### INSTRUCTIONS FOR THE TASK
Every line with the word "split" in it should be extracted from the data that follows.

**********

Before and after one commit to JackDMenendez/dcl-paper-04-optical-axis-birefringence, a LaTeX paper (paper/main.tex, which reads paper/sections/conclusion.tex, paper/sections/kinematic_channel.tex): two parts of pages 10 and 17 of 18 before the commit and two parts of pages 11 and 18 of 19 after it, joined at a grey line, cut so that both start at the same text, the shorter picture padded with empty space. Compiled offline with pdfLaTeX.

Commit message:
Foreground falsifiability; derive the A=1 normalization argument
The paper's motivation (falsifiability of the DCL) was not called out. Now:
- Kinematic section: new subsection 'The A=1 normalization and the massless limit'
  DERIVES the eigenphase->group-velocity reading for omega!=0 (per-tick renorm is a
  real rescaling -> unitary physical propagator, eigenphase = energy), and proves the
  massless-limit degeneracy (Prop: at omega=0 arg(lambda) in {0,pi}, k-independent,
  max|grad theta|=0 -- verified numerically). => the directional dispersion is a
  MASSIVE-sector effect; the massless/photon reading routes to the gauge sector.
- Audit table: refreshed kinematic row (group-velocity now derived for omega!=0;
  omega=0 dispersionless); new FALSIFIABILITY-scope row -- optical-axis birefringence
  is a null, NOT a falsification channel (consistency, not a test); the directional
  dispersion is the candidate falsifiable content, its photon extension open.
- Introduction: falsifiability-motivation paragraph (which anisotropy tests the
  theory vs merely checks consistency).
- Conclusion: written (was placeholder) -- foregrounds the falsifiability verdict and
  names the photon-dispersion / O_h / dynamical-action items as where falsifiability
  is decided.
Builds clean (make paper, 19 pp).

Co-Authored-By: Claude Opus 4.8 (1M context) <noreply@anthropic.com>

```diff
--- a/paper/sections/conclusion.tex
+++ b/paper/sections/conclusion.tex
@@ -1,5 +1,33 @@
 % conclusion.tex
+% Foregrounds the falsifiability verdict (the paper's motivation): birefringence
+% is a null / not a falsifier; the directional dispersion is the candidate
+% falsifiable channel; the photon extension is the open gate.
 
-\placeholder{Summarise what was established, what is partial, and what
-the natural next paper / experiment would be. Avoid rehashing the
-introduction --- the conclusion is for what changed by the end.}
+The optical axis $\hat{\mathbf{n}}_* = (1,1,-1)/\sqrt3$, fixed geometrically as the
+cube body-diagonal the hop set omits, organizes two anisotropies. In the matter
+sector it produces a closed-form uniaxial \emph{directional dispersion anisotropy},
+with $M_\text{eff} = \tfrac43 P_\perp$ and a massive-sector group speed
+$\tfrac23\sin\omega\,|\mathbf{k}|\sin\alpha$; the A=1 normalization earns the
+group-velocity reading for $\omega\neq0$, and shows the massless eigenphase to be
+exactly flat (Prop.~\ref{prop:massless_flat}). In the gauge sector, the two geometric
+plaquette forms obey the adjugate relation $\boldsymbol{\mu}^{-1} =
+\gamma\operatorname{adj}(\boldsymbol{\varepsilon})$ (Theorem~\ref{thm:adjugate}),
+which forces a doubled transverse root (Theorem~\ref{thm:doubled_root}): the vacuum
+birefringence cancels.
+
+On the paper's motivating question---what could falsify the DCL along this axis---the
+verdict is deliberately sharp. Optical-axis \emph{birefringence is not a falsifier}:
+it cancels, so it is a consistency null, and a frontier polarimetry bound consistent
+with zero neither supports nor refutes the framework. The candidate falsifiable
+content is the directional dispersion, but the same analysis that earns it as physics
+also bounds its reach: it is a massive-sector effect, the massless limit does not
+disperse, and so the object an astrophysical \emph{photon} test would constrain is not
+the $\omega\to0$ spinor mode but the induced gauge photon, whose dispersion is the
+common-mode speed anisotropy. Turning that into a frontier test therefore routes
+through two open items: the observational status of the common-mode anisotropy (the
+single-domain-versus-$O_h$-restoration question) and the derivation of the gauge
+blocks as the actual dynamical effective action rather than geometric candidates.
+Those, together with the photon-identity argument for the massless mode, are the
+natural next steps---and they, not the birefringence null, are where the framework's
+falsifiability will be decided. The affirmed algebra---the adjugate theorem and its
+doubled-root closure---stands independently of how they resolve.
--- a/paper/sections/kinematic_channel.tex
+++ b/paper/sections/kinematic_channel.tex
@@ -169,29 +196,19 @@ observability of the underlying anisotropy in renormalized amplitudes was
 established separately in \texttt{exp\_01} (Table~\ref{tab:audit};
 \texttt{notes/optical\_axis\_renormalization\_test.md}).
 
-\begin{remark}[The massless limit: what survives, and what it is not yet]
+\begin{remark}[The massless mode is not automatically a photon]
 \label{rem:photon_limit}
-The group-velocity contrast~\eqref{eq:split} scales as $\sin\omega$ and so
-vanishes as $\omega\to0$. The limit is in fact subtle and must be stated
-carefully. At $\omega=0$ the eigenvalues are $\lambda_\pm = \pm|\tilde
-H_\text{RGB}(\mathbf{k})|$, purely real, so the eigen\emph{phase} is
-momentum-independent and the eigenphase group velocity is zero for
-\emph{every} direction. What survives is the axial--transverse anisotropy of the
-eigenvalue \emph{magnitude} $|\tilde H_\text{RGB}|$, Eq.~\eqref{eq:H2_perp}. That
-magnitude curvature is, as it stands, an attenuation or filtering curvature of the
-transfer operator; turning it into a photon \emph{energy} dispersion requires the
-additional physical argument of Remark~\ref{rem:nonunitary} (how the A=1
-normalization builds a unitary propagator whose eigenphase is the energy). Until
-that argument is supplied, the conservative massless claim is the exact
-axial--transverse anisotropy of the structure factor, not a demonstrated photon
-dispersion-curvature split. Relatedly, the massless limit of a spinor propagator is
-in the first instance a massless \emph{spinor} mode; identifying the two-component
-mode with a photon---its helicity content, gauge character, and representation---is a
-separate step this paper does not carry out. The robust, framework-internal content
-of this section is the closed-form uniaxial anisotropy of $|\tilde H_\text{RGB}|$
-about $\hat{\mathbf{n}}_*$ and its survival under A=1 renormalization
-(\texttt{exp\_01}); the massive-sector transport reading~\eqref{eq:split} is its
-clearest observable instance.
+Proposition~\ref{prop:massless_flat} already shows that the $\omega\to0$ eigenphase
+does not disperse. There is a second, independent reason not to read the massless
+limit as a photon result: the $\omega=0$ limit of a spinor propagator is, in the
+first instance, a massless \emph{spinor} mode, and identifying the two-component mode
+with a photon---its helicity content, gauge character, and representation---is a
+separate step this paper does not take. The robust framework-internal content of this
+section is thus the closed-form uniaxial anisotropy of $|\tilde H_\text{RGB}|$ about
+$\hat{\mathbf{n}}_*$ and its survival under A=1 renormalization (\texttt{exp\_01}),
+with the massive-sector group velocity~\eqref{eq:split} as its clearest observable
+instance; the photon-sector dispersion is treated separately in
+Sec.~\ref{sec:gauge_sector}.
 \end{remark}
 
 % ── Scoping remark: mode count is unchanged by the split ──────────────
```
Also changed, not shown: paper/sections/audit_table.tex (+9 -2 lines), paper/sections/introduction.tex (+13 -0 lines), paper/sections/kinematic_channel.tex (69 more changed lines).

**********

### TASK RESPONSE
-The group-velocity contrast~\eqref{eq:split} scales as $\sin\omega$ and so
-dispersion-curvature split. Relatedly, the massless limit of a spinor propagator is
-(\texttt{exp\_01}); the massive-sector transport reading~\eqref{eq:split} is its
+with the massive-sector group velocity~\eqref{eq:split} as its clearest observable
 % ── Scoping remark: mode count is unchanged by the split ──────────────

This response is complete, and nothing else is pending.